Change detection outputs:
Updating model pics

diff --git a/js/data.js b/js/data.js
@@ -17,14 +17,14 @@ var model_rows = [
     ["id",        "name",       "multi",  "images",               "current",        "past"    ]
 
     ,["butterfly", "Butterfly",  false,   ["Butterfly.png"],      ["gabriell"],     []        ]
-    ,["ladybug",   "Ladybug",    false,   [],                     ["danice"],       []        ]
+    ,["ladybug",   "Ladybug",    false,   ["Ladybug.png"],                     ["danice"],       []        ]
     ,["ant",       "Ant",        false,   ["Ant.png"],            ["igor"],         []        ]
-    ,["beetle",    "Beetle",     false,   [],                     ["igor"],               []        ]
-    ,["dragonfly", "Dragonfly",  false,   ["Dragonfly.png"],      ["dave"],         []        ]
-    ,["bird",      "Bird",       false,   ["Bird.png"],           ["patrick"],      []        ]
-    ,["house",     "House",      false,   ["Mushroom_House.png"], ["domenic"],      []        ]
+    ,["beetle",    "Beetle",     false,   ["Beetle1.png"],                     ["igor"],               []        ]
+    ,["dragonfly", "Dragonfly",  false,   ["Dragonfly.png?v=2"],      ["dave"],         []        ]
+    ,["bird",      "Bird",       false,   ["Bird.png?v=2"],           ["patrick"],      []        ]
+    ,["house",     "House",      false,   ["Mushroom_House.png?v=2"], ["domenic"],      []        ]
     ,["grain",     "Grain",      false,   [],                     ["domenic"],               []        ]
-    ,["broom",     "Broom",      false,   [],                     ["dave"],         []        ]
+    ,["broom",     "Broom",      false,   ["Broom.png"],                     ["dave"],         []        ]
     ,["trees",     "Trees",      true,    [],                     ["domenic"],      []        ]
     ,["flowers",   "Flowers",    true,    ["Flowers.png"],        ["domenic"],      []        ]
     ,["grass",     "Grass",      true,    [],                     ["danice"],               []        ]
==
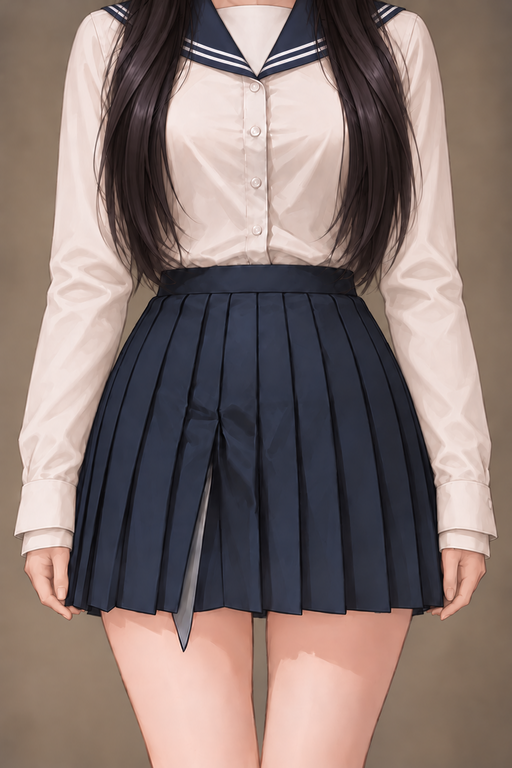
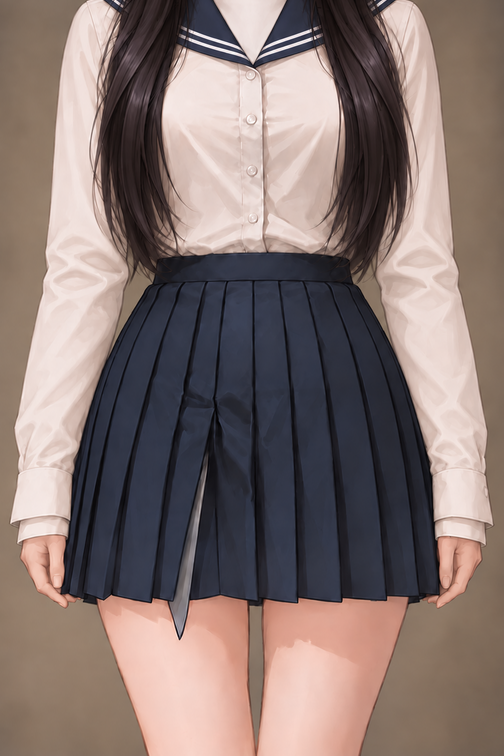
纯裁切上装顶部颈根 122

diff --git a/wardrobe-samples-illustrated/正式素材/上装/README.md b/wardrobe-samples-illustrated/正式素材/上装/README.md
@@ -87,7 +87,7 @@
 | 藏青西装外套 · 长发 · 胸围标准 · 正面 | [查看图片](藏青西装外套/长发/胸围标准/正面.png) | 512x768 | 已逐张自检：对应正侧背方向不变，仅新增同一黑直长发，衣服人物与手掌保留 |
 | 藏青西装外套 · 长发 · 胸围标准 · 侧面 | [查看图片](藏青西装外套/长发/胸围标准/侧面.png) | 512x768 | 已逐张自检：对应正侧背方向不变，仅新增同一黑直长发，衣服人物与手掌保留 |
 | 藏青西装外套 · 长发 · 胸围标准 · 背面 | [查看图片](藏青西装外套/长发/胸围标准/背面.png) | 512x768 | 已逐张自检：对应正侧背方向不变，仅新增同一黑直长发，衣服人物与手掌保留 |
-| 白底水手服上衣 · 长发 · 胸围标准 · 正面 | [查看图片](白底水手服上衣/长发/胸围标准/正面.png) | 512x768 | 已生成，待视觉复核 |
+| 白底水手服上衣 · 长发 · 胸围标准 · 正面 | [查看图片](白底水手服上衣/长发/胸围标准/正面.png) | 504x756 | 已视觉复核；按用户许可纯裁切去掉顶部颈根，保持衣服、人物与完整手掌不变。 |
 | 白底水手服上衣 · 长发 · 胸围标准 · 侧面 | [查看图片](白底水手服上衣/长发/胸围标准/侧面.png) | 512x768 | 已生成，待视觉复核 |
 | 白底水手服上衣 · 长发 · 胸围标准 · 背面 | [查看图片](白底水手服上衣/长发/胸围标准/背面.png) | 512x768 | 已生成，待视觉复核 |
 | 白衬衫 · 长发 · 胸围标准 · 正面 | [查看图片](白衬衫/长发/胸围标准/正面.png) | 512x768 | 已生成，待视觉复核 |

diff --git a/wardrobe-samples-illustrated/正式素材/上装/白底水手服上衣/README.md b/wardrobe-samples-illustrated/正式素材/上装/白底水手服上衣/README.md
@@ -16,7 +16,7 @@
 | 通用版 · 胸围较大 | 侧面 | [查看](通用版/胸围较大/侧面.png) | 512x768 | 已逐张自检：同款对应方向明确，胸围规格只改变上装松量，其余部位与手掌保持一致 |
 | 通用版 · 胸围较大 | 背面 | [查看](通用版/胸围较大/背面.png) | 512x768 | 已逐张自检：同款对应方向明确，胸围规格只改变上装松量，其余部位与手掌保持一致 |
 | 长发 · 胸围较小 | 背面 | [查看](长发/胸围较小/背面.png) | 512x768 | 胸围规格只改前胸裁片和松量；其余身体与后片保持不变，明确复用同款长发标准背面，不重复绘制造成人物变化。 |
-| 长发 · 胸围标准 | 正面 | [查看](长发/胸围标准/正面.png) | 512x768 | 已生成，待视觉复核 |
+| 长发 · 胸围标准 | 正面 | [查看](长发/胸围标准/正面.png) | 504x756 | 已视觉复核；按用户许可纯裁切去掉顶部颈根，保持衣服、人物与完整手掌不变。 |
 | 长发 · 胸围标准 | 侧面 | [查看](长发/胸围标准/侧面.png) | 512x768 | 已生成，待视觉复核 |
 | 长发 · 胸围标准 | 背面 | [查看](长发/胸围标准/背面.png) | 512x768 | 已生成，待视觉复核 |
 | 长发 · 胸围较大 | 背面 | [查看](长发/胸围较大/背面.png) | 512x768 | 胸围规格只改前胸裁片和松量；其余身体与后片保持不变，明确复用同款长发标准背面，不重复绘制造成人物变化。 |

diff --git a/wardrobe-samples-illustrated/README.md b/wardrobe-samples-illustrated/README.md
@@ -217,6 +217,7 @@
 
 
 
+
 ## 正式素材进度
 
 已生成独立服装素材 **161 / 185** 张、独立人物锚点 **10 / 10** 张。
--
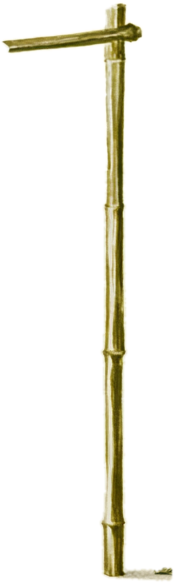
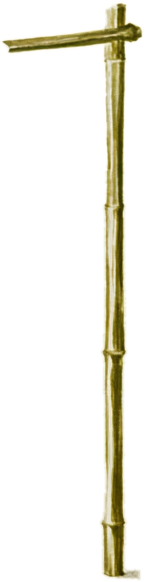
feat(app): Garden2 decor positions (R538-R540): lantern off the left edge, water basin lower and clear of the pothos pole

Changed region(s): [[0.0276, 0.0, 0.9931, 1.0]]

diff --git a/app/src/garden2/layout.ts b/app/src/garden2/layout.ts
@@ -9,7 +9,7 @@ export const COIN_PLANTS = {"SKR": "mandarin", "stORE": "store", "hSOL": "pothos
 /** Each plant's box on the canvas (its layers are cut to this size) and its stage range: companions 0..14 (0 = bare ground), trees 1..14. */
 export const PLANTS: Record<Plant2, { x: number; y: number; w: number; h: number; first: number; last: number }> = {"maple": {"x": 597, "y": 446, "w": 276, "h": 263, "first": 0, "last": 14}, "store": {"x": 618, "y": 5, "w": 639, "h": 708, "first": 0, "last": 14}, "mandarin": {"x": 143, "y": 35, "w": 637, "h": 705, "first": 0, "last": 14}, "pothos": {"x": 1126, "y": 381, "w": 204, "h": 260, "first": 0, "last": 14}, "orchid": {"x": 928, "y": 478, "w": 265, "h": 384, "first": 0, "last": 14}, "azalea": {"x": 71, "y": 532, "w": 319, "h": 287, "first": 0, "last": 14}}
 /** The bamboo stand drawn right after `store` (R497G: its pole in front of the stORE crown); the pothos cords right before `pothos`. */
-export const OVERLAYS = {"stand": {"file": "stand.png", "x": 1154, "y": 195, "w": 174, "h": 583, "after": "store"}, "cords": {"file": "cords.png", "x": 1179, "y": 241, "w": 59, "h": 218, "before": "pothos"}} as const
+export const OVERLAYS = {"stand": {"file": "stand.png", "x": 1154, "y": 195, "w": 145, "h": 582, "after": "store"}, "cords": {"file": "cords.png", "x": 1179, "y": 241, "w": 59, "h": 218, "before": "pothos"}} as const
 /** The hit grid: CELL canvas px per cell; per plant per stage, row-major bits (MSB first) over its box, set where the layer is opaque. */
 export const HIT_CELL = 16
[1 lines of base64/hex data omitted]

### Exercise description
Lines above with the string "diff" need to be found and copied.

### Output of the task
diff --git a/js/data.js b/js/data.js
diff --git a/wardrobe-samples-illustrated/正式素材/上装/README.md b/wardrobe-samples-illustrated/正式素材/上装/README.md
diff --git a/wardrobe-samples-illustrated/正式素材/上装/白底水手服上衣/README.md b/wardrobe-samples-illustrated/正式素材/上装/白底水手服上衣/README.md
diff --git a/wardrobe-samples-illustrated/README.md b/wardrobe-samples-illustrated/README.md
diff --git a/app/src/garden2/layout.ts b/app/src/garden2/layout.ts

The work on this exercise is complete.